Take a sharp needle and poke holes through the card at regular intervals along the outlines of the picture. For younger children, make the holes 1 to 2 inches apart; for older children they can be closer together. Make the holes a little larger by poking a bamboo skewer through them. You don’t have to work along every line in the picture — just pick out a main character or motif.


Write numbers next to the holes to show where to start, continue and end the stitching to create a colorful yarn outline around the image.

Give the kids lengths of different colored yarn and some plastic, large-eyed needles. Knot the ends of the yarn for younger children and ask older ones to tie a big knot in the ends before they start sewing. Show them how to thread the needles and sew up and down through the holes in the pictures, following the numbers in order. The kids can color the pages before or after sewing the outlines. Otherwise, these color-by-sewing pages are reusable — just unthread the yarn.


Hopscotch Obstacle Course

Create a fun obstacle course around your home and encourage the kids to burn off extra energy. Lay out items such as sofa cushions, chairs and hula hoops to hop, skip and jump across.
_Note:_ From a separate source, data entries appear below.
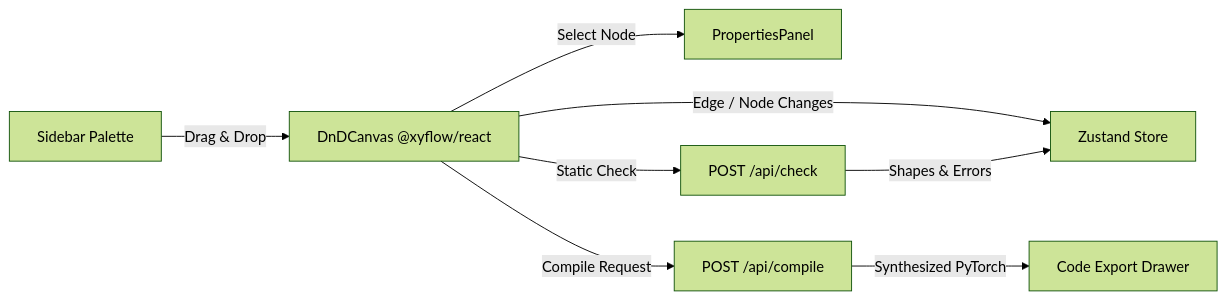
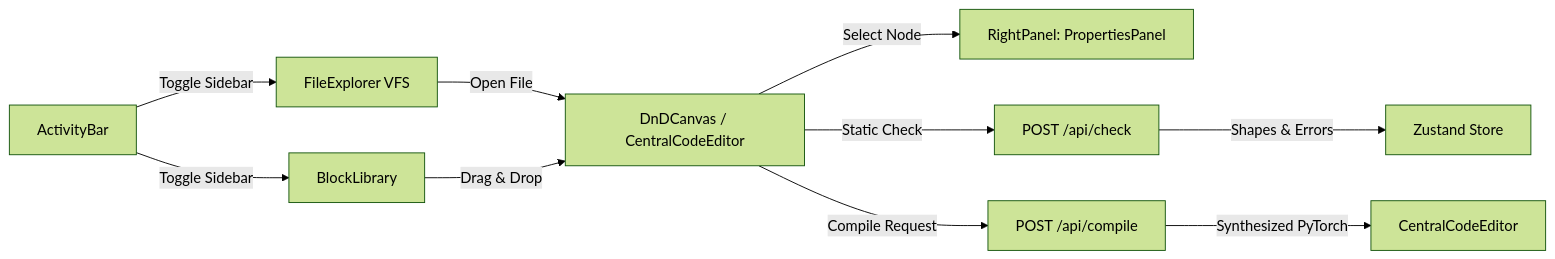
Before and after one commit to srinjoy-2005/ArchIDE: the diagram in docs/frontend/architecture.md, drawn with Mermaid (forest theme). The commit also changed other lines of this file and 25 other files, not shown here.

Commit message:
feat(ide): add central python editor, dedicated inspector, submodule compiler upgrades and unified project schema

````diff
--- a/docs/frontend/architecture.md
+++ b/docs/frontend/architecture.md
@@ -26,10 +28,11 @@
 ```mermaid
 flowchart LR
-    Palette[Sidebar Palette] -->|Drag & Drop| Canvas[DnDCanvas @xyflow/react]
-    Canvas -->|Select Node| Inspector[PropertiesPanel]
-    Canvas -->|Edge / Node Changes| Store[Zustand Store]
+    ActivityBar[ActivityBar] -->|Toggle Sidebar| VFS[FileExplorer VFS] & Palette[BlockLibrary]
+    VFS -->|Open File| Canvas[DnDCanvas / CentralCodeEditor]
+    Palette -->|Drag & Drop| Canvas
+    Canvas -->|Select Node| Inspector[RightPanel: PropertiesPanel]
     Canvas -->|Static Check| API_Check[POST /api/check]
     Canvas -->|Compile Request| API_Compile[POST /api/compile]
-    API_Check -->|Shapes & Errors| Store
-    API_Compile -->|Synthesized PyTorch| CodeDrawer[Code Export Drawer]
+    API_Check -->|Shapes & Errors| Store[Zustand Store]
+    API_Compile -->|Synthesized PyTorch| CentralCode[CentralCodeEditor]
 ```
````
Lay a sheet over a table to make a tunnel to crawl through. If you want to go a step further, stick strips of painter’s tape along the floor to create arrows marking the route through the obstacle course. Make a tape “X” on the floor to mark a place to do 10 jumping jacks or a somersault or put a jump rope on the ground to do five jumps.


Include easy tasks at marked points along the route. The kids might have to stop and sing “Mary Had a Little Lamb,” or throw three beanbags into a bucket a few feet away. The spectators could shout improvised commands, like “stand on one leg for 10 seconds” or “close your eyes and spin around until I say stop.”

Place a hopscotch mat in front of an open doorway as the finishing line. Stick another strip or two of painter’s tape across the doorway for the kids to run through at the end of the course. Use a stopwatch and make the course a race, award points for every task completed correctly, or forget the competition and just keep things simple by letting the kids go wild.

Shake, Shake, Shake!

Rinse and dry an empty coffee can — the kind with a plastic lid. Fill the can with about a quarter-cup of dried beans, rice or lentils. Use multiple coffee cans and try different fillings to produce different sounds. The tin makes the sound noisy enough to satisfy rambunctious music makers, but not so loud as to give everyone else in the room a headache.


Squeeze a thin line of glue around the rim of the can, then replace the lid and wait for the glue to dry. Hot glue works best but must be used by an adult; children can use white glue themselves, which also is adequate.

Draw a rectangle the size of the can’s outer perimeter on a piece of construction paper. Have the kids draw or paint a design inside the rectangle, cut it out, then glue or tape it around the shaker. Or skip the glue and use contact paper instead. You just need to peel off the back and stick it directly to the can.


Share Your Ideas

How do you entertain your children when they get home from school? Share your favorite activities in the comments section below.